Copy out the full data exactly as given; pictures should not be included.

[Recorded information — start]

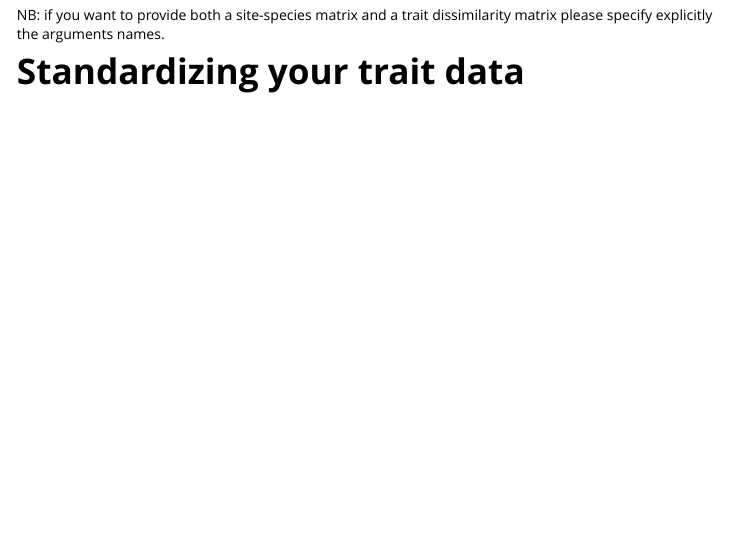
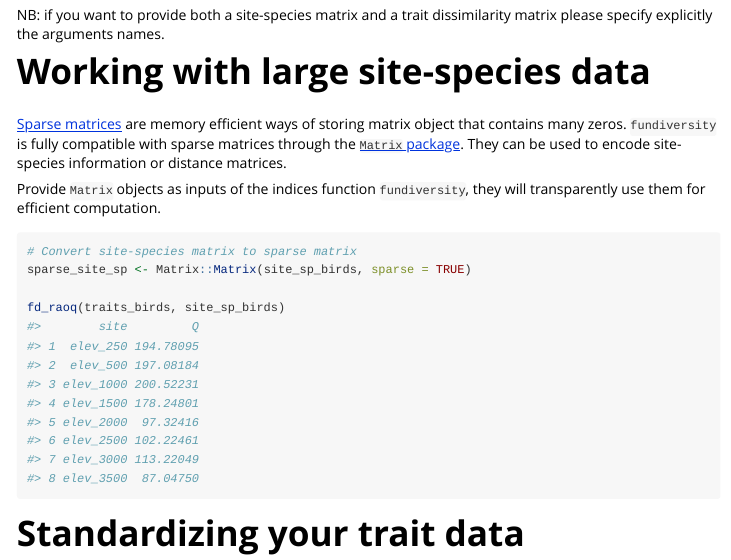
Before and after one commit to funecology/fundiversity, an R Markdown document (vignettes/fundiversity.Rmd): the page in a window 1100 px wide, from 6460 px down. Rendered offline with R 4.5, knitr and Pandoc, with nearby package versions; some code elsewhere in the file could not run offline.

Commit message:
Make fundiversity work with sparse matrices fix #10

````diff
--- a/R/species_in_common.R
+++ b/R/species_in_common.R
@@ -18,3 +18,4 @@ species_in_common <- function(traits, site_sp) {
+      !inherits(site_sp, "Matrix")) {
     stop("Site-species matrix not of good type, check site-species matrix",
          call. = FALSE)
   }
--- a/vignettes/fundiversity.Rmd
+++ b/vignettes/fundiversity.Rmd
@@ -206,6 +206,19 @@ fd_raoq(sp_com = site_sp_birds, dist_matrix = as.matrix(trait_dissim))
 
 NB: if you want to provide both a site-species matrix and a trait dissimilarity matrix please specify explicitly the arguments names.
 
+# Working with large site-species data
+
+[Sparse matrices](https://en.wikipedia.org/wiki/Sparse_matrix) are memory efficient ways of storing matrix object that contains many zeros. `fundiversity` is fully compatible with sparse matrices through the [`Matrix` package](https://cran.r-project.org/package=Matrix). They can be used to encode site-species information or distance matrices.
+
+Provide `Matrix` objects as inputs of the indices function `fundiversity`, they will transparently use them for efficient computation.
+
+```{r sparse-matrix-example}
+# Convert site-species matrix to sparse matrix
+sparse_site_sp <- Matrix::Matrix(site_sp_birds, sparse = TRUE)
+
+fd_raoq(traits_birds, site_sp_birds)
+```
+
 
 # Standardizing your trait data
 
````
Also changed, not shown: R/fd_fric.R (+3 -1 lines), R/fd_raoq.R (+4 -0 lines), R/species_in_common.R (10 more changed lines), 12 other files.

[Recorded information — finish]

### [Exercise result]
Before and after one commit to funecology/fundiversity, an R Markdown document (vignettes/fundiversity.Rmd): the page in a window 1100 px wide, from 6460 px down. Rendered offline with R 4.5, knitr and Pandoc, with nearby package versions; some code elsewhere in the file could not run offline.

Commit message:
Make fundiversity work with sparse matrices fix #10

````diff
--- a/R/species_in_common.R
+++ b/R/species_in_common.R
@@ -18,3 +18,4 @@ species_in_common <- function(traits, site_sp) {
+      !inherits(site_sp, "Matrix")) {
     stop("Site-species matrix not of good type, check site-species matrix",
          call. = FALSE)
   }
--- a/vignettes/fundiversity.Rmd
+++ b/vignettes/fundiversity.Rmd
@@ -206,6 +206,19 @@ fd_raoq(sp_com = site_sp_birds, dist_matrix = as.matrix(trait_dissim))
 
 NB: if you want to provide both a site-species matrix and a trait dissimilarity matrix please specify explicitly the arguments names.
 
+# Working with large site-species data
+
+[Sparse matrices](https://en.wikipedia.org/wiki/Sparse_matrix) are memory efficient ways of storing matrix object that contains many zeros. `fundiversity` is fully compatible with sparse matrices through the [`Matrix` package](https://cran.r-project.org/package=Matrix). They can be used to encode site-species information or distance matrices.
+
+Provide `Matrix` objects as inputs of the indices function `fundiversity`, they will transparently use them for efficient computation.
+
+```{r sparse-matrix-example}
+# Convert site-species matrix to sparse matrix
+sparse_site_sp <- Matrix::Matrix(site_sp_birds, sparse = TRUE)
+
+fd_raoq(traits_birds, site_sp_birds)
+```
+
 
 # Standardizing your trait data
 
````
Also changed, not shown: R/fd_fric.R (+3 -1 lines), R/fd_raoq.R (+4 -0 lines), R/species_in_common.R (10 more changed lines), 12 other files.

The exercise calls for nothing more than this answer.